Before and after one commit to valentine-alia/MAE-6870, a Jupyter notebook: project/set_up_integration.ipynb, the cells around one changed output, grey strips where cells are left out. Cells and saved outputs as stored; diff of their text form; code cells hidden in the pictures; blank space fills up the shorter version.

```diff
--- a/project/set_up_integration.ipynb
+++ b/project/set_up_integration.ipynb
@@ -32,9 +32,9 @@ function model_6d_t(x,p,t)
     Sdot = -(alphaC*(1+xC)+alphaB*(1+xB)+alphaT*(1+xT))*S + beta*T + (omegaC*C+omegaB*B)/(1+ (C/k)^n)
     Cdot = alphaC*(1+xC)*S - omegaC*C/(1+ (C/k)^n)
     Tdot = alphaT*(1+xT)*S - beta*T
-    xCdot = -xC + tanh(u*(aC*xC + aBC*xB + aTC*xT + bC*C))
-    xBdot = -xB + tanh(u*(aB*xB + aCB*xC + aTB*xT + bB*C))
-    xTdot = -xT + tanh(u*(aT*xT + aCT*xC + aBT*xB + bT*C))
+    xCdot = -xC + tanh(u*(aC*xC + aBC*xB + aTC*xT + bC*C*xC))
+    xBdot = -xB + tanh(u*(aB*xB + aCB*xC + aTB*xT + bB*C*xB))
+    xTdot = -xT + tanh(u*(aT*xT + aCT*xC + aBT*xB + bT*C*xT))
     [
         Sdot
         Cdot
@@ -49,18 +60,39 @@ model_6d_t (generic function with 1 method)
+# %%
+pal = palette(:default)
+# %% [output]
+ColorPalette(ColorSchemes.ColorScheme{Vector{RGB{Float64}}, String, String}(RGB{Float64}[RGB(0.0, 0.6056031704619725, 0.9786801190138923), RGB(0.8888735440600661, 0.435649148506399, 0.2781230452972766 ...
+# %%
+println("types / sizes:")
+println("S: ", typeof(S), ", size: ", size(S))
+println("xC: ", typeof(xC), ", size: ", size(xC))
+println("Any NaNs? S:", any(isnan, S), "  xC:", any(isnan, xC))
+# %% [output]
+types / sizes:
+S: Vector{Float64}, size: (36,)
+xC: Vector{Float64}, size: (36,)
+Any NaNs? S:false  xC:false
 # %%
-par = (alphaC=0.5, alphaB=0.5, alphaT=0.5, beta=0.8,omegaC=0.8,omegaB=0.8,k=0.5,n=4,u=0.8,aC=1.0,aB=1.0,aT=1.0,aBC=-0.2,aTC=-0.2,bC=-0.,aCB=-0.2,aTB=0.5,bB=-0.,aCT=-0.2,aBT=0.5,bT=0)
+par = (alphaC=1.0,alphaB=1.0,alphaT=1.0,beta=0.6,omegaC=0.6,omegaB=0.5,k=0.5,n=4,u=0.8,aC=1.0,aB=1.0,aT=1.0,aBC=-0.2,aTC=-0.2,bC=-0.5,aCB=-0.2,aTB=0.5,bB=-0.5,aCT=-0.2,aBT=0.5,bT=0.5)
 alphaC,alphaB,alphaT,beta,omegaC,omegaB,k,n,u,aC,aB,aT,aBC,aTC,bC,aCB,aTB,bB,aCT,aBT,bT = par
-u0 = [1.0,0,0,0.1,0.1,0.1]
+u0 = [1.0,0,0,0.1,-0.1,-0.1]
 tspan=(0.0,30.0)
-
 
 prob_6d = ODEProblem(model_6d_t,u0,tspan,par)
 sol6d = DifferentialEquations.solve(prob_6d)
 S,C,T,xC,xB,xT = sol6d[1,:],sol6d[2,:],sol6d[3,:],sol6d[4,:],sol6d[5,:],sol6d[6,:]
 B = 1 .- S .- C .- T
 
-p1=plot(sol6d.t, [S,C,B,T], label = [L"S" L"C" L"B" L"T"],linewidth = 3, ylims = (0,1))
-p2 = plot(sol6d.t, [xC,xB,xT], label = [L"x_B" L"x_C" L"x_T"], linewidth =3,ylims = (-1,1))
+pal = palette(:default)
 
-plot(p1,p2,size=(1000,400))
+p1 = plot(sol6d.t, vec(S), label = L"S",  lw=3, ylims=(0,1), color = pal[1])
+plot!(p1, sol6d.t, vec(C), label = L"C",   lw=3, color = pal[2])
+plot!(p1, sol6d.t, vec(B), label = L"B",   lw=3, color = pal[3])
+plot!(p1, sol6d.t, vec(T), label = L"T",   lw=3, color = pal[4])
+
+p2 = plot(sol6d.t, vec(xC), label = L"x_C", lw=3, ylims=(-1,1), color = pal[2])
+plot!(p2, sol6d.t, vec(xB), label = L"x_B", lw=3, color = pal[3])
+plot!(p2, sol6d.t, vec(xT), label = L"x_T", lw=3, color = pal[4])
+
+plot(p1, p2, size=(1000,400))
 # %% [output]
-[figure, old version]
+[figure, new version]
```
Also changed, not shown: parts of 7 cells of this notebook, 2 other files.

══════════

◆ **Try it**
Copy each entry exactly, leaving every line as it is.

◆ **Task answer**
Before and after one commit to valentine-alia/MAE-6870, a Jupyter notebook: project/set_up_integration.ipynb, the cells around one changed output, grey strips where cells are left out. Cells and saved outputs as stored; diff of their text form; code cells hidden in the pictures; blank space fills up the shorter version.

```diff
--- a/project/set_up_integration.ipynb
+++ b/project/set_up_integration.ipynb
@@ -32,9 +32,9 @@ function model_6d_t(x,p,t)
     Sdot = -(alphaC*(1+xC)+alphaB*(1+xB)+alphaT*(1+xT))*S + beta*T + (omegaC*C+omegaB*B)/(1+ (C/k)^n)
     Cdot = alphaC*(1+xC)*S - omegaC*C/(1+ (C/k)^n)
     Tdot = alphaT*(1+xT)*S - beta*T
-    xCdot = -xC + tanh(u*(aC*xC + aBC*xB + aTC*xT + bC*C))
-    xBdot = -xB + tanh(u*(aB*xB + aCB*xC + aTB*xT + bB*C))
-    xTdot = -xT + tanh(u*(aT*xT + aCT*xC + aBT*xB + bT*C))
+    xCdot = -xC + tanh(u*(aC*xC + aBC*xB + aTC*xT + bC*C*xC))
+    xBdot = -xB + tanh(u*(aB*xB + aCB*xC + aTB*xT + bB*C*xB))
+    xTdot = -xT + tanh(u*(aT*xT + aCT*xC + aBT*xB + bT*C*xT))
     [
         Sdot
         Cdot
@@ -49,18 +60,39 @@ model_6d_t (generic function with 1 method)
+# %%
+pal = palette(:default)
+# %% [output]
+ColorPalette(ColorSchemes.ColorScheme{Vector{RGB{Float64}}, String, String}(RGB{Float64}[RGB(0.0, 0.6056031704619725, 0.9786801190138923), RGB(0.8888735440600661, 0.435649148506399, 0.2781230452972766 ...
+# %%
+println("types / sizes:")
+println("S: ", typeof(S), ", size: ", size(S))
+println("xC: ", typeof(xC), ", size: ", size(xC))
+println("Any NaNs? S:", any(isnan, S), "  xC:", any(isnan, xC))
+# %% [output]
+types / sizes:
+S: Vector{Float64}, size: (36,)
+xC: Vector{Float64}, size: (36,)
+Any NaNs? S:false  xC:false
 # %%
-par = (alphaC=0.5, alphaB=0.5, alphaT=0.5, beta=0.8,omegaC=0.8,omegaB=0.8,k=0.5,n=4,u=0.8,aC=1.0,aB=1.0,aT=1.0,aBC=-0.2,aTC=-0.2,bC=-0.,aCB=-0.2,aTB=0.5,bB=-0.,aCT=-0.2,aBT=0.5,bT=0)
+par = (alphaC=1.0,alphaB=1.0,alphaT=1.0,beta=0.6,omegaC=0.6,omegaB=0.5,k=0.5,n=4,u=0.8,aC=1.0,aB=1.0,aT=1.0,aBC=-0.2,aTC=-0.2,bC=-0.5,aCB=-0.2,aTB=0.5,bB=-0.5,aCT=-0.2,aBT=0.5,bT=0.5)
 alphaC,alphaB,alphaT,beta,omegaC,omegaB,k,n,u,aC,aB,aT,aBC,aTC,bC,aCB,aTB,bB,aCT,aBT,bT = par
-u0 = [1.0,0,0,0.1,0.1,0.1]
+u0 = [1.0,0,0,0.1,-0.1,-0.1]
 tspan=(0.0,30.0)
-
 
 prob_6d = ODEProblem(model_6d_t,u0,tspan,par)
 sol6d = DifferentialEquations.solve(prob_6d)
 S,C,T,xC,xB,xT = sol6d[1,:],sol6d[2,:],sol6d[3,:],sol6d[4,:],sol6d[5,:],sol6d[6,:]
 B = 1 .- S .- C .- T
 
-p1=plot(sol6d.t, [S,C,B,T], label = [L"S" L"C" L"B" L"T"],linewidth = 3, ylims = (0,1))
-p2 = plot(sol6d.t, [xC,xB,xT], label = [L"x_B" L"x_C" L"x_T"], linewidth =3,ylims = (-1,1))
+pal = palette(:default)
 
-plot(p1,p2,size=(1000,400))
+p1 = plot(sol6d.t, vec(S), label = L"S",  lw=3, ylims=(0,1), color = pal[1])
+plot!(p1, sol6d.t, vec(C), label = L"C",   lw=3, color = pal[2])
+plot!(p1, sol6d.t, vec(B), label = L"B",   lw=3, color = pal[3])
+plot!(p1, sol6d.t, vec(T), label = L"T",   lw=3, color = pal[4])
+
+p2 = plot(sol6d.t, vec(xC), label = L"x_C", lw=3, ylims=(-1,1), color = pal[2])
+plot!(p2, sol6d.t, vec(xB), label = L"x_B", lw=3, color = pal[3])
+plot!(p2, sol6d.t, vec(xT), label = L"x_T", lw=3, color = pal[4])
+
+plot(p1, p2, size=(1000,400))
 # %% [output]
-[figure, old version]
+[figure, new version]
```
Also changed, not shown: parts of 7 cells of this notebook, 2 other files.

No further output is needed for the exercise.